Harpending and two others decided to call upon the general in order to form an opinion of what he knew. Johnston greeted them cordially, and then said in an offhand manner:
“Before we go further, there is something I want to mention. I have heard foolish talk about an attempt to seize the strongholds of the government under my charge. Knowing this, I have prepared for emergencies, and will defend the property of the United States with every resource at my command, and with the last drop of blood in my body. Tell that to all our Southern friends.”
The gig was up. The young and impetuous Harpending wanted to proceed, but was heavily outnumbered. Their forsaken scheme “vanished into the vast, silent limbo of the past.”

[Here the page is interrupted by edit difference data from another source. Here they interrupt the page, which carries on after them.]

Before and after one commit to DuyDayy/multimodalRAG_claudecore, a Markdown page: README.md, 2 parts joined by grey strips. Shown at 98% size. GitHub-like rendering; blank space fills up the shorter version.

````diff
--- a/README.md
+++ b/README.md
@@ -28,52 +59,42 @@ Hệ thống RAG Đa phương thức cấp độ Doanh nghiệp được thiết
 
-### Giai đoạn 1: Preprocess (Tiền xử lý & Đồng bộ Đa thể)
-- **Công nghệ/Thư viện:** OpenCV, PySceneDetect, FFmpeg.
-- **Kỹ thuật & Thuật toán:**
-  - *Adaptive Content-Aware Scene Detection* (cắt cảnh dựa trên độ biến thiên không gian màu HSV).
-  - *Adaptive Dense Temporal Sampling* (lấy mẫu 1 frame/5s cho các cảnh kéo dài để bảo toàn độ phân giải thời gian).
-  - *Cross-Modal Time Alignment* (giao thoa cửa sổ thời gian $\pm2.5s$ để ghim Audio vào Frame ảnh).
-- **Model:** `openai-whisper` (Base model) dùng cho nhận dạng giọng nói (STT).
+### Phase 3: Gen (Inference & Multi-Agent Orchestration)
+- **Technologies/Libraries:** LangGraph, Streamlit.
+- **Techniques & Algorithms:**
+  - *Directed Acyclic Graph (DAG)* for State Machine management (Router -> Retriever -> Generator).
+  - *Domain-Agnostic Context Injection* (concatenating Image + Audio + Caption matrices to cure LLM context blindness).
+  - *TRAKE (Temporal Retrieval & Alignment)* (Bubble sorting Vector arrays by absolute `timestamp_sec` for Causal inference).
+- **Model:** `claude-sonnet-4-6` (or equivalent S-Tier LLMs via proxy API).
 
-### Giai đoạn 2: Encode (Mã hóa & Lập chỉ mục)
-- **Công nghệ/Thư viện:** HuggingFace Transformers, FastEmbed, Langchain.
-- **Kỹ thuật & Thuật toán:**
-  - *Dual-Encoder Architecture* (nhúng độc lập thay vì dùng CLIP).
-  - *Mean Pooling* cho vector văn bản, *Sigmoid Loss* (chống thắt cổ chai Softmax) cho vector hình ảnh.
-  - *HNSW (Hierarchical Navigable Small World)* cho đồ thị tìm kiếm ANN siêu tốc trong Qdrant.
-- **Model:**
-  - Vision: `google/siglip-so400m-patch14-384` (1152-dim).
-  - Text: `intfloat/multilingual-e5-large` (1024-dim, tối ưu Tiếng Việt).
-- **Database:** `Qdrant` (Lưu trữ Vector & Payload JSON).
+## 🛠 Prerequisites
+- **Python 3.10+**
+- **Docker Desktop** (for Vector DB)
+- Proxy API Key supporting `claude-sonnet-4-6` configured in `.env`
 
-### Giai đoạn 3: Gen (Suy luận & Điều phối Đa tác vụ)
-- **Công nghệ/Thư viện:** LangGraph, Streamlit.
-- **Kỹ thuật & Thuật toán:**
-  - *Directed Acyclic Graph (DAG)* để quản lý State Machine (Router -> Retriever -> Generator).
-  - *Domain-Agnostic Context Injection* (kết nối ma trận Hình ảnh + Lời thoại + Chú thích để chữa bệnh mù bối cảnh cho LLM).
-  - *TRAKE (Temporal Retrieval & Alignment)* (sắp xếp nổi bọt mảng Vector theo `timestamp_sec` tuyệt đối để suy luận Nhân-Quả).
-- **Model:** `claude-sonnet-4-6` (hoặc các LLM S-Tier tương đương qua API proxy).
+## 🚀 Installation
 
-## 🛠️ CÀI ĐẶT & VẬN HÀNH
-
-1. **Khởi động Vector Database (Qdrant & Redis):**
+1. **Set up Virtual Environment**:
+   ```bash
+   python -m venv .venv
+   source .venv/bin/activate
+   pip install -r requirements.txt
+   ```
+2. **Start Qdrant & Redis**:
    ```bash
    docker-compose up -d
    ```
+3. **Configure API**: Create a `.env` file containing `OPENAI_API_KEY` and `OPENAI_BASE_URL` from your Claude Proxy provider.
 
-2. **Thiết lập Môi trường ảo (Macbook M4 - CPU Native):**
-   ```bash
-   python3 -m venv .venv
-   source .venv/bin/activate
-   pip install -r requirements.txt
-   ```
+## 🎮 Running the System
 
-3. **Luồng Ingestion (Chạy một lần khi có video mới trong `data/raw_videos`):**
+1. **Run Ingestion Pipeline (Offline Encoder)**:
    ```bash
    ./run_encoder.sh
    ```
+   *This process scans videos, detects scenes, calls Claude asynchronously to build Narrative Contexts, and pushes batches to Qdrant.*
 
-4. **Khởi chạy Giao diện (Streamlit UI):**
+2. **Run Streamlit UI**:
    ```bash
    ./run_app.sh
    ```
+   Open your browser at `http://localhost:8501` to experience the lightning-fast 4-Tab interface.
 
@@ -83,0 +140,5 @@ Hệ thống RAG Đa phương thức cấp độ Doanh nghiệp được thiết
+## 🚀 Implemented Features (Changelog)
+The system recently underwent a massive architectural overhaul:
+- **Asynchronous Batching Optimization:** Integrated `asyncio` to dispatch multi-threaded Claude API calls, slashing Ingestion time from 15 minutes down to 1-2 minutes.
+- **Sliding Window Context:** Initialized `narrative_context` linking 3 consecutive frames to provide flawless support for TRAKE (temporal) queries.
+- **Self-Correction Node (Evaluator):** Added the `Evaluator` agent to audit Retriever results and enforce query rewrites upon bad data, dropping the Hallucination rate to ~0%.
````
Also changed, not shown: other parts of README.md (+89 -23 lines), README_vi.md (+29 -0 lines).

Everyone loves a good story, including the storyteller. We cannot be sure that Albert Sidney Johnston took seriously the threat of a secessionist plot, faced down conspirators or made the sublime speeches attributed to him. What we do have is a verified and pithy report that on April 25, he left his department “in good order.” Considering the state of the country and the state of his own feelings, that is high commendation indeed.

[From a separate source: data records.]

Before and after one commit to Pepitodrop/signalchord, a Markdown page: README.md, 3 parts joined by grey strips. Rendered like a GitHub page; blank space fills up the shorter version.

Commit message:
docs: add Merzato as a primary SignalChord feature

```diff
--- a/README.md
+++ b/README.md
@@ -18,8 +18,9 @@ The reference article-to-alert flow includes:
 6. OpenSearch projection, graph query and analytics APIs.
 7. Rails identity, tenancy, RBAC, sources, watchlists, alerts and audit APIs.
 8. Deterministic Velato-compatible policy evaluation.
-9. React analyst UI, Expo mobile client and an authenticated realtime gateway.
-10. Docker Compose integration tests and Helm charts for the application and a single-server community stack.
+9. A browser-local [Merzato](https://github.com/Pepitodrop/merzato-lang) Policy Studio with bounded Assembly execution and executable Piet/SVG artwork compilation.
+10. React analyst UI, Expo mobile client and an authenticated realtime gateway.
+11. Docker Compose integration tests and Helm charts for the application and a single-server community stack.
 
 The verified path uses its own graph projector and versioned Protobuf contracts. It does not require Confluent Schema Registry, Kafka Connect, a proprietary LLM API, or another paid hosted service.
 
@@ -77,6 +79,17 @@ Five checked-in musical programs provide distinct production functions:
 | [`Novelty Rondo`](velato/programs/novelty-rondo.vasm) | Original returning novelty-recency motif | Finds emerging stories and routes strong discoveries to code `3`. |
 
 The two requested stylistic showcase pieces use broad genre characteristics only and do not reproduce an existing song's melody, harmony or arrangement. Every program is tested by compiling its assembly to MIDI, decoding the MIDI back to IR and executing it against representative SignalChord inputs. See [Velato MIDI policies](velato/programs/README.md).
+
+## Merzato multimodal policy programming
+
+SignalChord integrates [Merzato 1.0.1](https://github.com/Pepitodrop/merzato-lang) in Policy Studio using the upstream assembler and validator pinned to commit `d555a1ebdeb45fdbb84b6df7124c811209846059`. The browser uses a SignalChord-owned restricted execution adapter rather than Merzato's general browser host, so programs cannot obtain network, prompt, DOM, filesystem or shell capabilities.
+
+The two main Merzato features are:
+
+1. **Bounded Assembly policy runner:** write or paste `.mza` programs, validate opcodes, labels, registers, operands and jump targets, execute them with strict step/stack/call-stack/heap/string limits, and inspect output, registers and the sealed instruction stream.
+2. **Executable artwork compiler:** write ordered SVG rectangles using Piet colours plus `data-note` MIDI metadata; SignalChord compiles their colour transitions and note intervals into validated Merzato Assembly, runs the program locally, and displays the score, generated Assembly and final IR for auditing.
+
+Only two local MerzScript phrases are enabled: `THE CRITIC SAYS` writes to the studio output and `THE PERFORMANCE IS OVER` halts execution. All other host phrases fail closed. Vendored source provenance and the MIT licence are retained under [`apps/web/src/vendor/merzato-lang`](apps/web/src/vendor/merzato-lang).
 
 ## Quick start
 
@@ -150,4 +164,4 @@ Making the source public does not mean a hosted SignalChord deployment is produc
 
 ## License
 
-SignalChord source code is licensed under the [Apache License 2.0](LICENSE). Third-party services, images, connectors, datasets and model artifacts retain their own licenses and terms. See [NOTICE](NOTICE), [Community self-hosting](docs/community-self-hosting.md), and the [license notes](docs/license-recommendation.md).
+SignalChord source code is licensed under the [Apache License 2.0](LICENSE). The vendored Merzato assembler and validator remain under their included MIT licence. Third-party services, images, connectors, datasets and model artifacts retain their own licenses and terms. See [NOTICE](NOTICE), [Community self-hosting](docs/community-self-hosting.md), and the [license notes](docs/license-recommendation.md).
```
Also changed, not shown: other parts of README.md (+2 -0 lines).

 National Park Service. “History and Culture,” Fort Point National Historic Site, California. https: //www.nps.gov/fopo. Accessed Nov. 22, 2020.
 National Park Service. “Civil War at Alcatraz,” Golden Gate National Recreation Area. https://www.nps.gov/goga. Accessed Nov. 22, 2020.
 Charles P. Roland. Albert Sidney Johnston: Soldier of Three Republics. (Austin; University of Texas Press, 1964), pg. 243.
 Albert Sidney Johnston to Major Fitz-John Porter, Feb. 25, 1861 in The Life of Albert Sidney Johnston, Comprising His Services in the Armies of the United States, the Republic of Texas, and the Confederate States. William Preston Johnston (NY: D. Appleton and Co.,1878,) pg. 270. Google Books.
 General Don Carlos Buell to William Preston Johnston, April 2, 1873 in The Life of Albert Sidney Johnston, pg.263.
 ASJ to FJP, Jan. 17 and Feb. 25, 1861 in The Life of Albert Sidney Johnston, pg.270.
 Benjamin Franklin Gilbert. “The Mythical Johnston Conspiracy,” The California Historical Society Quarterly 28, #2 (June, 1948):
 Roland. Albert Sidney Johnston: Soldier of Three Republics, pg. 241.
 The Nevada Democrat. (Nevada, CA, April 30, 1861), pg.2. https://chroniclingamerica.loc.gov.
 Richard Selcer. Hurry Home! The War’s Beginning Stranded the Confederacy’s Best and Brightest Out West (Civil War Times, Online Only) https://www.historynet.com/hurry-home.htm.
 Johnston, The Life of Albert Sidney Johnston,pg.264.
 McClatchy and Co. Sacramento County and Its Resources: Our Capitol City Past and Present: A Souvenir of The Bee. 2nd ed. (McClatchy and Co., Sacramento, California, 1895), pg. 156.
 John Downey to the Editor of the Express, in Johnston, The Life of Albert Sidney Johnston, pg. 264.
 Roland. Albert Sidney Johnston, pg. 246.
 ASJ to WPJ, April 9, 1861, in Johnston, The Life of Albert Sidney Johnston, pg. 270-271.
 ASJ to Eliza Gilpin, June 1, 1861, in The Life of Albert Sidney Johnston, pg. 274.
 Eliza Gilpin to ASJ, April 15, 1861 in The Life of Albert Sidney Johnston, pg. 271.
 Johnston, The Life of Albert Sidney Johnston, pg.263.
 Montgomery Blair to ASJ, date unknown, in The Life of Albert Sidney Johnston, pg. 267.
 Asbury Harpending. The Great Diamond Hoax and Other Stirring Incidents in the Life of Asbury Harpending. (San Francisco, The James H. Barry Co., 1913): pg. 25-35.
 Harpending, The Great Diamond Hoax, pg. 38.